Goalies receive chaperoned protection by the NHL referees. There is no problem with coddling goalies since they are the most defenseless individuals on the ice. They’d be mauled if the majority of the plays didn’t end in a whistle on their behalf. But the mentality to overprotect goalies any time they are contacted has been taken to an extreme.
Protecting goalies has its limits. Just because a player collides or makes contact with a goalie doesn’t mean this should automatically result in a two-minute minor penalty. But this seems to be the rule in all cases. Every time an opposing player makes contact with a goalie, this seems to result in a penalty whether the act was worthy of one or not. This past week, there were a few instances that had me wondering if goalies were being pampered too much.

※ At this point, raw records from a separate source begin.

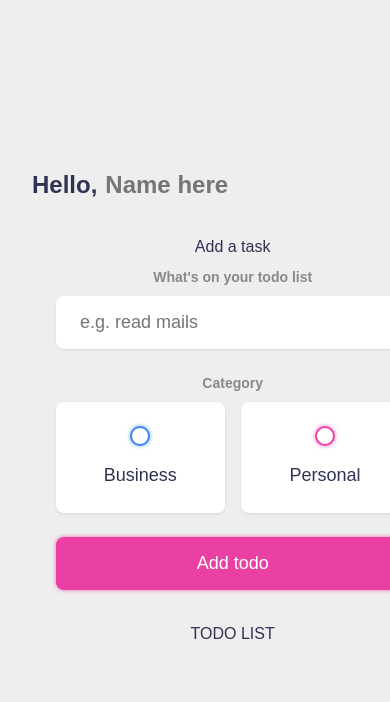
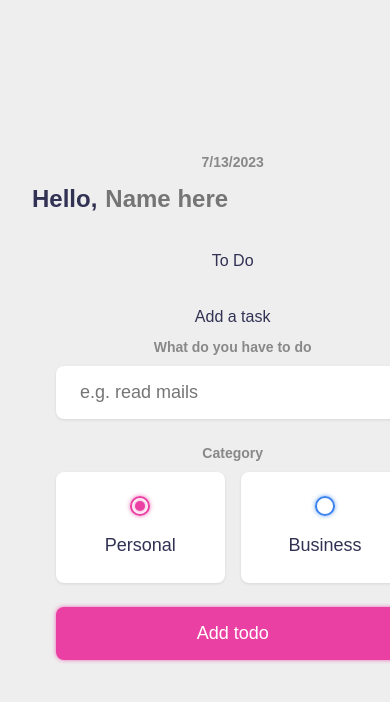
Before and after one commit to gattacode/ToDo, a Vue app: page / in a window 390 px wide. Shown: the top 702 px of the page. Built offline with nearby package versions, Linux system fonts and the light colour scheme.

Commit message:
Corrected responsive

```diff
--- a/index.html
+++ b/index.html
@@ -4,7 +4,7 @@
     <meta charset="UTF-8" />
     <link rel="icon" type="image/svg+xml" href="/vite.svg" />
     <meta name="viewport" content="width=device-width, initial-scale=1.0" />
-    <title>Vite + Vue</title>
+    <title>To Do Minimalist</title>
   </head>
   <body>
     <div id="app"></div>
--- a/src/App.vue
+++ b/src/App.vue
@@ -22,6 +22,8 @@ const addTodo = () => {
     done: false,
     created_at: new Date().getTime()
   })
+
+  input_content.value = ''
 }
 
 const removeTodo = todo => {
@@ -46,29 +48,55 @@ onMounted(() => {
 <template>
   <main class="app">
     <div class="greeting">
+      <h4>
+        {{ new Date().toLocaleDateString() }}
+      </h4>
       <h2 class="title">
         Hello, <input type="text" placeholder="Name here" v-model="name">
       </h2>
+
     </div>
+
+    <section class="todo-list">
+      <h3>To Do</h3>
+      <div class="list">
+        <div v-for="todo in todos_asc" :class="`todo-item ${todo.done && 'done'}`">
+          <label>
+            <input type="checkbox" v-model="todo.done">
+            <span :class="`bubble ${todo.category}`"></span>
+          </label>
+          <div class="todo-content">
+            <input type="text" v-model="todo.content">
+          </div>
+
+          <div class="actions">
+            <button class="delete" @click="removeTodo(todo)">
+            <img src="https://icongr.am/feather/trash.svg?size=16&color=ffffff" alt="Delete">
+            </button>
+          </div>
+        </div>
+      </div>
+    </section>
+
     <section class="create-todo">
       <h3>Add a task</h3>
 
       <form @submit.prevent="addTodo">
-        <h4>What's on your todo list</h4>
+        <h4>What do you have to do</h4>
         <input type="text" placeholder="e.g. read mails" v-model="input_content">
 
         <h4>Category</h4>
         <div class="options">
           <label>
+            <input type="radio" name="category" value="personal" v-model="input_category" checked>
+            <span class="bubble personal"></span>
+            <div>Personal</div>
+          </label>
+
+          <label>
             <input type="radio" name="category" value="business" v-model="input_category">
             <span class="bubble business"></span>
             <div>Business</div>
-          </label>
-
-          <label>
-            <input type="radio" name="category" value="personal" v-model="input_category">
-            <span class="bubble personal"></span>
-            <div>Personal</div>
           </label>
 
         </div>
@@ -76,24 +104,5 @@ onMounted(() => {
         <input type="submit" value="Add todo">
       </form>
     </section>
-
-    <section class="todo-list">
-      <h3>TODO LIST</h3>
-      <div class="list">
-        <div v-for="todo in todos_asc" :class="`todo-item ${todo.done && 'done'}`">
-          <label>
-          <input type="checkbox" v-model="todo.done">
-          <span :class="`bubble ${todo.category}`"></span>
-        </label>
-          <div class="todo-content">
-            <input type="text" v-model="todo.content">
-          </div>
-
-          <div class="actions">
-            <button class="delete" @click="removeTodo(todo)">Delete</button>
-          </div>
-        </div>
-      </div>
-    </section>
   </main>
 </template>
```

Are Goalies Overprotected?
Last Wednesday, the Pittsburgh Penguins played the New York Rangers to a 3-3 tie by the end of regulation. On the first shift of the overtime period, Chris Kunitz took a pass near the right half-wall and drove to the net on Henrik Lundqvist. Kunitz had a violent collision with Lundqvist and was awarded a two minute penalty for interference on a goalkeeper.
Lundqvist was outside of his goal crease when he made the save. With Lundqvist sliding towards an oncoming Kunitz, there was no time and space for Kunitz to avoid contact. If you watched the game, you know that Kunitz attempted to avoid a collision with Lundqvist. Kunitz tried to slide out of the way, but there was no hope as Lundqvist slid directly into Kunitz’s path. A violent wreck was inevitable in this case.
Despite the attempt made by Kunitz to avoid contact, referee Steve Kozari immediately pointed towards the penalty box. This was all based upon the severity of the collision. Kozari didn’t even take a moment to evaluate what took place. His mind was made up to protect Lundqvist no matter what the cost. This penalty was in overtime and nearly cost the Penguins a victory.
This wasn’t the only questionable incident. A day later the Penguins played the Minnesota Wild and Sidney Crosby was called for goalie interference. Keith Ballard cross-checked Crosby into Wild net-minder Niklas Backstrom. Crosby wasn’t trying to be dirty and make it look as if he accidentally tumbled into Backstrom. Ballard made Crosby lose his balance. Crosby had nowhere to land but on top of Backstrom. With the help of some major embellishment on Backstrom’s part, again a penalty was handed out when the referee’s arm should have stayed down.
“I was trying to avoid him,” said Crosby. “I knew where he (Backstrom) was and I was trying to stay outside the crease and got pushed onto him. It’s a tough one to make as far as the ref is concerned. It’s hard to see if whether I was trying to avoid him, but I was. Unfortunately I got a penalty there.”
There are many occurrences of questionable goalie interference calls every season. The subject is a very gray matter, but the referees must do a better job. It doesn’t take special eye sight for someone to realize that Ballard’s cross-check was the reason why Crosby fell onto Backstrom.
In this era, it feels like all goalies have to do is search for contact to draw a penalty. The goaltenders are also becoming more adept at diving or embellishing in order to tempt the referee to make a penalty call. These issues need to be analyzed more during the game instead of jumping to conclusions. Referees are too quickly siding with the goaltenders.
Don’t get me wrong, goalies should be protected, but in an appropriate manner. The referees got the two calls against Crosby and Kunitz wrong. There are many examples where the wrong call has been made against other teams as well. The question remains whether the league office sided with the two refs who made these terrible calls. Looking at past penalties called for goalie interference, it’s highly unlikely. While goalies deserve protection, hockey is a contact sport. The league needs to make sure the correct calls are made or a referee’s mistake may cost a team an important game.